Revision tracking records:
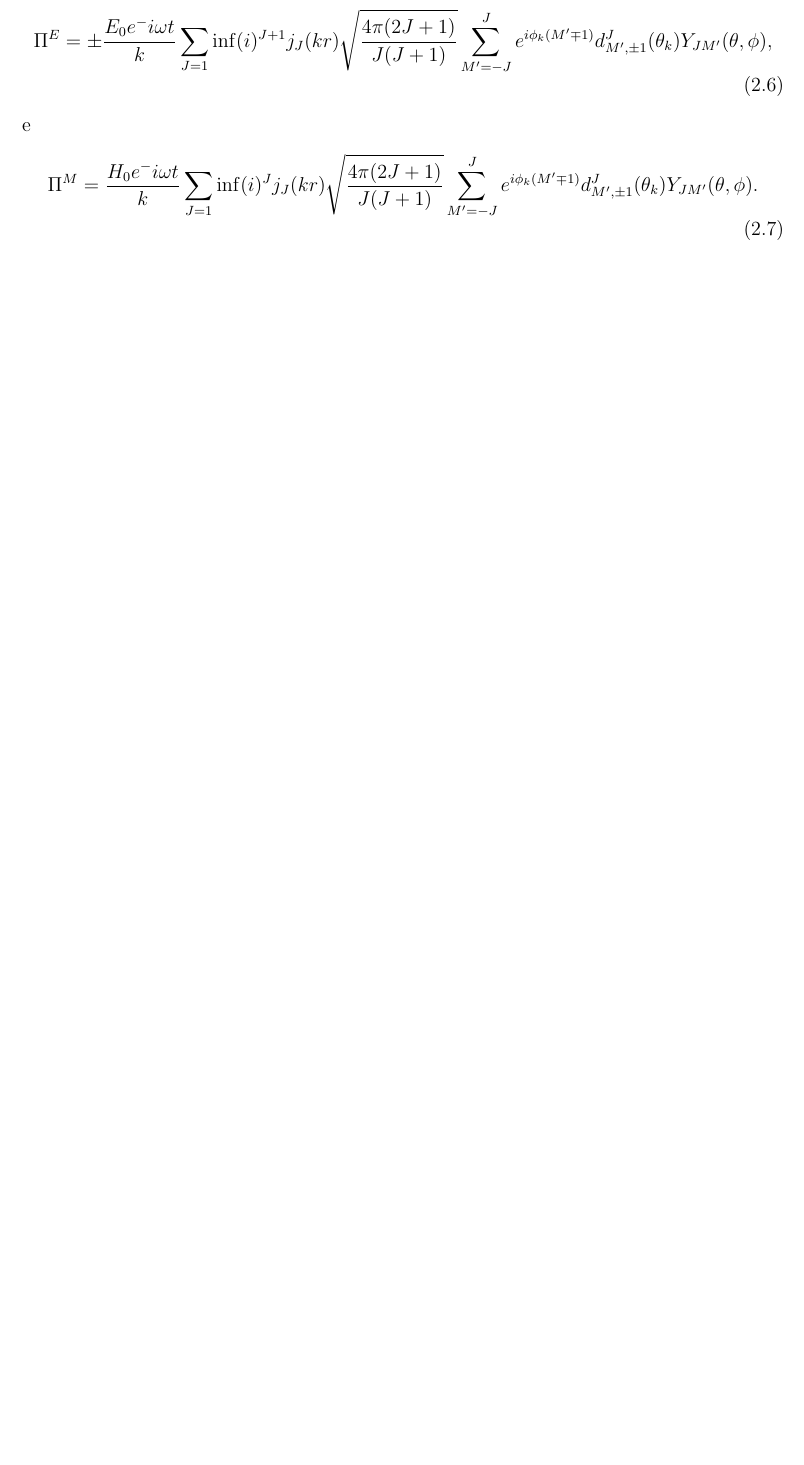
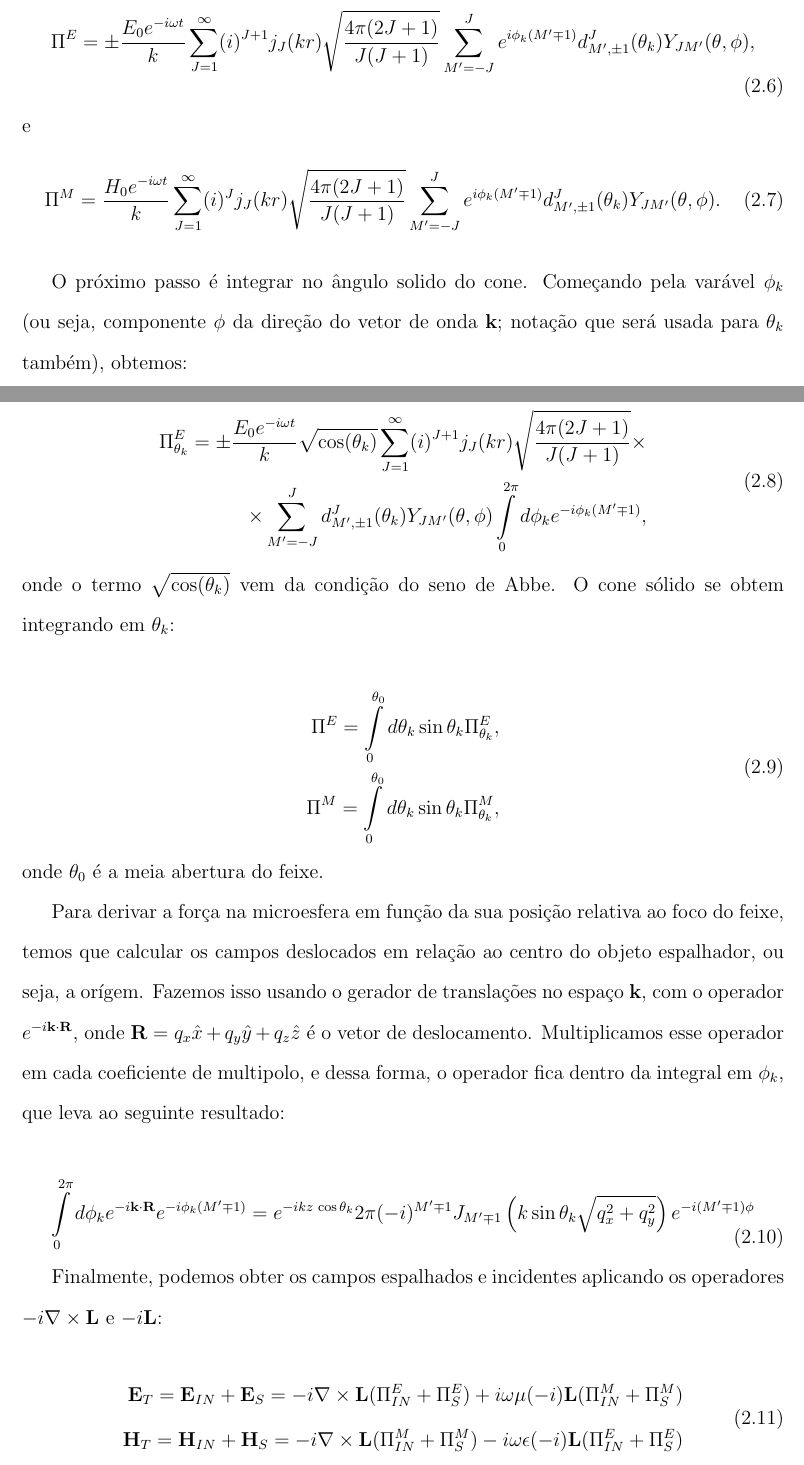
Before and after one commit to arthurluna/Master_thesis, a LaTeX thesis (tese.tex, which reads capitulo2.tex): part of page 14 of 21 before the commit and two parts of pages 14 and 15 of 23 after it, the two joined at a grey line, cut so that both start at the same text, the shorter picture padded with empty space. Compiled offline with pdfLaTeX; the source files are stored in an older character set and shown here as Unicode.

Commit message:
alterações cap2

```diff
--- a/capitulo2.tex
+++ b/capitulo2.tex
@@ -82,15 +82,54 @@ Y_{JM}(\theta',\phi')=\sum \limits_{M'=-J}^{J} Y_{JM'}(\theta,\phi) e^{-i(\alpha
 que representa um harmônico esférico em um eixo rodado com coordenadas $\theta'$ e $\phi'$, onde $d^{J}_{M',M}(\beta)=e^{-i\beta J_y}$ é o elemento da matriz-$d$ de Wigner e  $\alpha$, $\beta$, e $\gamma$ são os ângulos de Euler. A rotação é feita de forma que o eixo $z$ coincida com o eixo $\hat{{\mathbf k}}$ de propagação. Para isso, $\alpha =\phi_k$ e $\beta =\theta_k$. Usamos o último ângulo de Euler para determinar corretamente a direção de polarização do feixe fazendo $\gamma =-\phi_k$. Substituindo em \ref{debye_def}, os potenciais de Debye rotacionados ficam:
 
 \begin{equation}
-\Pi^E =\pm \frac{E_0 e^-i\omega t}{k}\sum \limits_{J=1}{\inf}(i)^{J+1}j_J(kr)\sqrt{\frac{4\pi(2J+1)}{J(J+1)}} \sum \limits_{M'=-J}^J e^{i\phi_k(M'\mp1)}d^J_{M',\pm1}(\theta_k)Y_{JM'}(\theta,\phi),
+\Pi^E =\pm \frac{E_0 e^{-i\omega t}}{k}\sum \limits_{J=1}^{\infty}(i)^{J+1}j_J(kr)\sqrt{\frac{4\pi(2J+1)}{J(J+1)}} \sum \limits_{M'=-J}^J e^{i\phi_k(M'\mp1)}d^J_{M',\pm1}(\theta_k)Y_{JM'}(\theta,\phi),
 \label{debyeE_rot}
 \end{equation}
 e
 \begin{equation}
-\Pi^M =\frac{H_0 e^-i\omega t}{k}\sum \limits_{J=1}{\inf}(i)^{J}j_J(kr)\sqrt{\frac{4\pi(2J+1)}{J(J+1)}} \sum \limits_{M'=-J}^J e^{i\phi_k(M'\mp1)}d^J_{M',\pm1}(\theta_k)Y_{JM'}(\theta,\phi).
+\Pi^M =\frac{H_0 e^{-i\omega t}}{k}\sum \limits_{J=1}^{\infty}(i)^{J}j_J(kr)\sqrt{\frac{4\pi(2J+1)}{J(J+1)}} \sum \limits_{M'=-J}^J e^{i\phi_k(M'\mp1)}d^J_{M',\pm1}(\theta_k)Y_{JM'}(\theta,\phi).
 \label{debyeM_rot}
 \end{equation}
 %
+
+O próximo passo é integrar no ângulo solido do cone. Começando pela varável $\phi_k$ (ou seja, componente $\phi$ da direção do vetor de onda ${\mathbf k}$; notação que será usada para $\theta_k$ também), obtemos:
+
+\begin{equation}
+\begin{split}
+\Pi^E_{\theta_k} =\pm \frac{E_0 e^{-i\omega t}}{k}\sqrt{\cos(\theta_k)}\sum \limits_{J=1}^{\infty}(i)^{J+1}j_J(kr)\sqrt{\frac{4\pi(2J+1)}{J(J+1)}} \times \\ \times \sum\limits_{M'=-J}^J d^J_{M',\pm1}(\theta_k)Y_{JM'}(\theta,\phi) \int\limits_0^{2\pi} d\phi_k e^{-i\phi_k(M'\mp1)} ,
+\label{pi_phi}
+\end{split}
+\end{equation}
+%
+onde o termo $\sqrt{\cos(\theta_k)}$ vem da condição do seno de Abbe. O cone sólido se obtem integrando em $\theta_k$:
+
+\begin{equation}
+\begin{split}
+\Pi^E=\int\limits_0^{\theta_0}d\theta_k \sin\theta_k \Pi^E_{\theta_k}, \\
+\Pi^M=\int\limits_0^{\theta_0}d\theta_k \sin\theta_k \Pi^M_{\theta_k},
+\end{split}
+\end{equation}
+%
+onde $\theta_0$ é a meia abertura do feixe.
+
+Para derivar a força na microesfera em função da sua posição relativa ao foco do feixe, temos que calcular os campos deslocados em relação ao centro do objeto espalhador, ou seja, a orígem. Fazemos isso usando o gerador de translações no espaço ${\mathbf k}$, com o operador $e^{-i{\mathbf k}\cdot{\mathbf R}}$, onde ${\mathbf R}=q_x\hat{x}+q_y\hat{y}+q_z\hat{z}$ é o vetor de deslocamento. Multiplicamos esse operador em cada coeficiente de multipolo, e dessa forma, o operador fica dentro da integral em $\phi_k$, que leva ao seguinte resultado:
+
+\begin{equation}
+\begin{split}
+\int\limits_0^{2\pi} d\phi_k e^{-i{\mathbf k}\cdot{\mathbf R}} e^{-i\phi_k(M'\mp1)}=e^{-ik z\thinspace \cos\theta_k} 2\pi(-i)^{M'\mp1}J_{M'\mp1}\left(k\sin\theta_k\sqrt{q_x^2+q_y^2}\right)e^{-i(M'\mp1)\phi}
+\end{split}
+\end{equation}
+%
+
+Finalmente, podemos obter os campos espalhados e incidentes aplicando os operadores $-i\nabla\times{\mathbf L}$ e $-i{\mathbf L}$:
+
+\begin{equation}
+\begin{split}
+{\mathbf E}_T={\mathbf E}_{IN}+{\mathbf E}_{S}=-i\nabla\times{\mathbf L}(\Pi^E_{IN}+\Pi^E_S)+i \omega \mu(-i){\mathbf L}(\Pi^M_{IN}+\Pi^M_S) \\
+{\mathbf H}_T={\mathbf H}_{IN}+{\mathbf H}_{S}=-i\nabla\times{\mathbf L}(\Pi^M_{IN}+\Pi^M_S)-i \omega \epsilon(-i){\mathbf L}(\Pi^E_{IN}+\Pi^E_S)
+\end{split}
+\end{equation}
+
 \section{Interação Spin-Órbita.}
 blablabla...
 
```
Also changed, not shown: tese.pdf, capitulo2.tex (10 more changed lines), 3 other files.
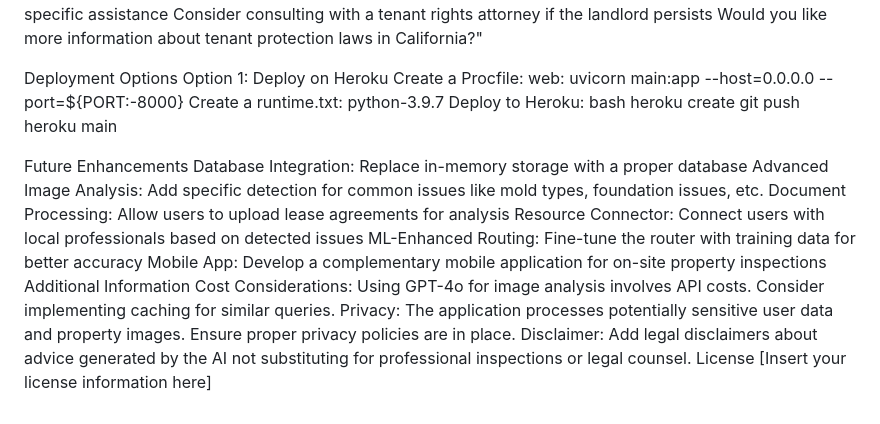
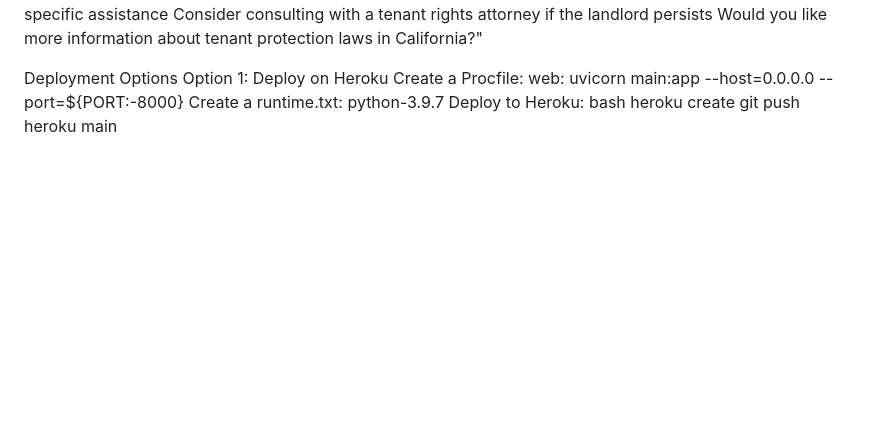
Before and after one commit to shregar1/estateAgent, a Markdown page: README.md, the part around the change. GitHub-like rendering; blank space fills up the shorter version.

```diff
--- a/README.md
+++ b/README.md
@@ -106,17 +106,3 @@ Deploy to Heroku:
 bash
 heroku create
 git push heroku main
-
-Future Enhancements
-Database Integration: Replace in-memory storage with a proper database
-Advanced Image Analysis: Add specific detection for common issues like mold types, foundation issues, etc.
-Document Processing: Allow users to upload lease agreements for analysis
-Resource Connector: Connect users with local professionals based on detected issues
-ML-Enhanced Routing: Fine-tune the router with training data for better accuracy
-Mobile App: Develop a complementary mobile application for on-site property inspections
-Additional Information
-Cost Considerations: Using GPT-4o for image analysis involves API costs. Consider implementing caching for similar queries.
-Privacy: The application processes potentially sensitive user data and property images. Ensure proper privacy policies are in place.
-Disclaimer: Add legal disclaimers about advice generated by the AI not substituting for professional inspections or legal counsel.
-License
-[Insert your license information here]
```
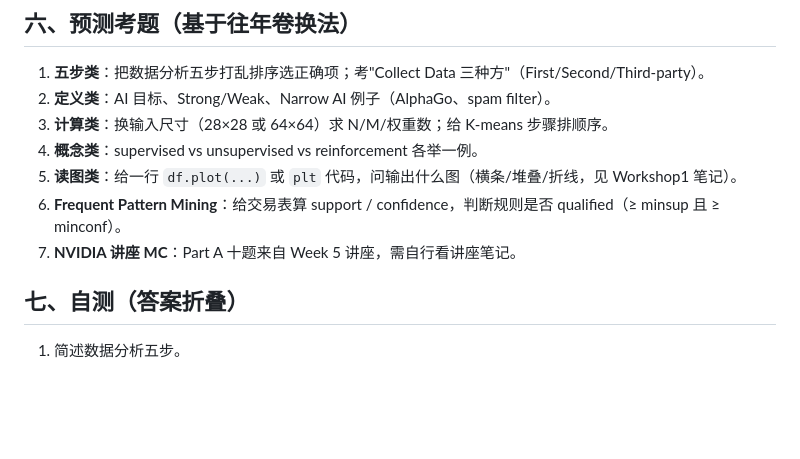
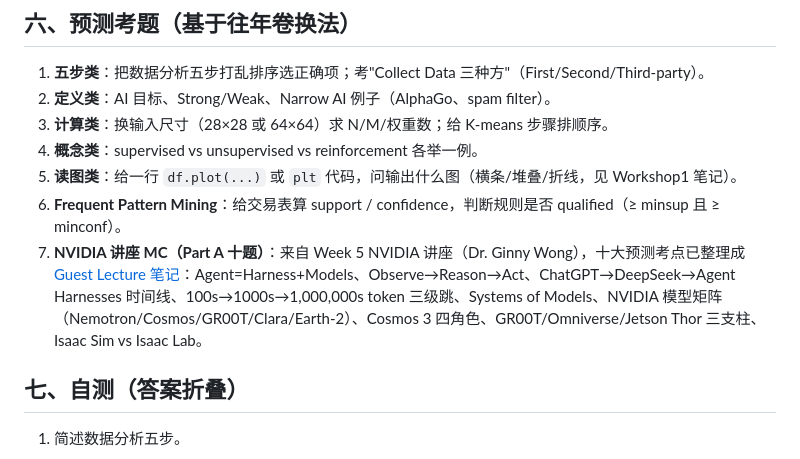
Before and after one commit to Kyle-Yu-1/dailynews.com, a Markdown page: 行业日报/notes/eie1005-test1-prep.md, the part around the change. Rendered like a GitHub page; blank space fills up the shorter version.

Commit message:
补：冲刺笔记 Part A 十题考点指引指向 NVIDIA 讲座笔记

```diff
--- a/行业日报/notes/eie1005-test1-prep.md
+++ b/行业日报/notes/eie1005-test1-prep.md
@@ -96,7 +96,7 @@
 4. **概念类**：supervised vs unsupervised vs reinforcement 各举一例。
 5. **读图类**：给一行 `df.plot(...)` 或 `plt` 代码，问输出什么图（横条/堆叠/折线，见 Workshop1 笔记）。
 6. **Frequent Pattern Mining**：给交易表算 support / confidence，判断规则是否 qualified（≥ minsup 且 ≥ minconf）。
-7. **NVIDIA 讲座 MC**：Part A 十题来自 Week 5 讲座，需自行看讲座笔记。
+7. **NVIDIA 讲座 MC（Part A 十题）**：来自 Week 5 NVIDIA 讲座（Dr. Ginny Wong），十大预测考点已整理成 [Guest Lecture 笔记](eie1005-guest-nvidia.md)：Agent=Harness+Models、Observe→Reason→Act、ChatGPT→DeepSeek→Agent Harnesses 时间线、100s→1000s→1,000,000s token 三级跳、Systems of Models、NVIDIA 模型矩阵（Nemotron/Cosmos/GR00T/Clara/Earth-2）、Cosmos 3 四角色、GR00T/Omniverse/Jetson Thor 三支柱、Isaac Sim vs Isaac Lab。
 
 ## 七、自测（答案折叠）
 1. 简述数据分析五步。
```
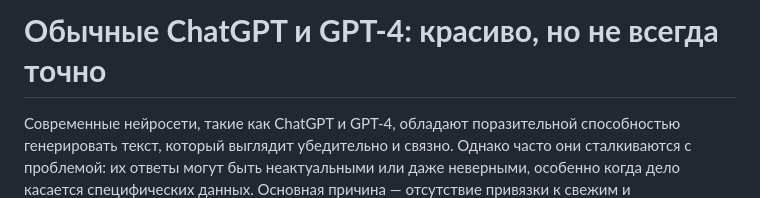
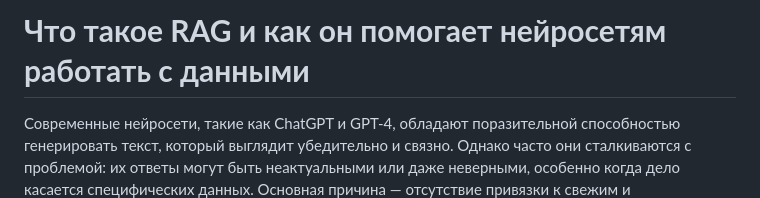
Before and after one commit to Wirexiam/digisheets-site, a Markdown page: blog/posts/RAG.md, the part around the change. Rendered like a GitHub page.

Commit message:
artile title

```diff
--- a/blog/posts/RAG.md
+++ b/blog/posts/RAG.md
@@ -1,4 +1,4 @@
-# **Обычные ChatGPT и GPT-4: красиво, но не всегда точно**
+# **Что такое RAG и как он помогает нейросетям работать с данными**
 
 Современные нейросети, такие как ChatGPT и GPT-4, обладают поразительной способностью генерировать текст, который выглядит убедительно и связно. Однако часто они сталкиваются с проблемой: их ответы могут быть неактуальными или даже неверными, особенно когда дело касается специфических данных. Основная причина — отсутствие привязки к свежим и персонализированным данным пользователей.
 
```
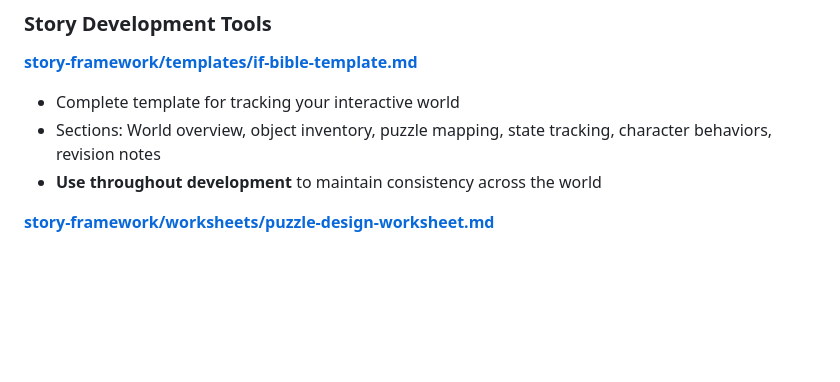
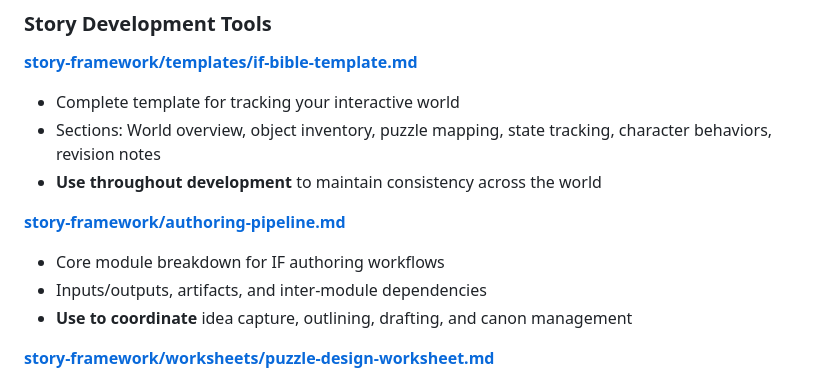
Before and after one commit to CrazyDubya/genre-research, a Markdown page: interactive-fiction-research/README.md, the part around the change. Drawn GitHub-style; blank space fills up the shorter version.

Commit message:
Add interactive fiction authoring pipeline guide (#7)

```diff
--- a/interactive-fiction-research/README.md
+++ b/interactive-fiction-research/README.md
@@ -194,6 +194,11 @@ interactive-fiction-research/
 - Sections: World overview, object inventory, puzzle mapping, state tracking, character behaviors, revision notes
 - **Use throughout development** to maintain consistency across the world
 
+**[story-framework/authoring-pipeline.md](story-framework/authoring-pipeline.md)**
+- Core module breakdown for IF authoring workflows
+- Inputs/outputs, artifacts, and inter-module dependencies
+- **Use to coordinate** idea capture, outlining, drafting, and canon management
+
 **[story-framework/worksheets/puzzle-design-worksheet.md](story-framework/worksheets/puzzle-design-worksheet.md)**
 - Step-by-step worksheet for planning interactive elements
 - Sections: Basic world, puzzle concepts, object relationships, solution paths, testing approaches
```
Also changed, not shown: interactive-fiction-research/story-framework/authoring-pipeline.md (added, +125 -0 lines).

■ **TASK DESCRIPTION**
Copy out every line from the records that has the word "research".

■ **ANSWER SECTION**
Before and after one commit to CrazyDubya/genre-research, a Markdown page: interactive-fiction-research/README.md, the part around the change. Drawn GitHub-style; blank space fills up the shorter version.
--- a/interactive-fiction-research/README.md
+++ b/interactive-fiction-research/README.md
@@ -194,6 +194,11 @@ interactive-fiction-research/
Also changed, not shown: interactive-fiction-research/story-framework/authoring-pipeline.md (added, +125 -0 lines).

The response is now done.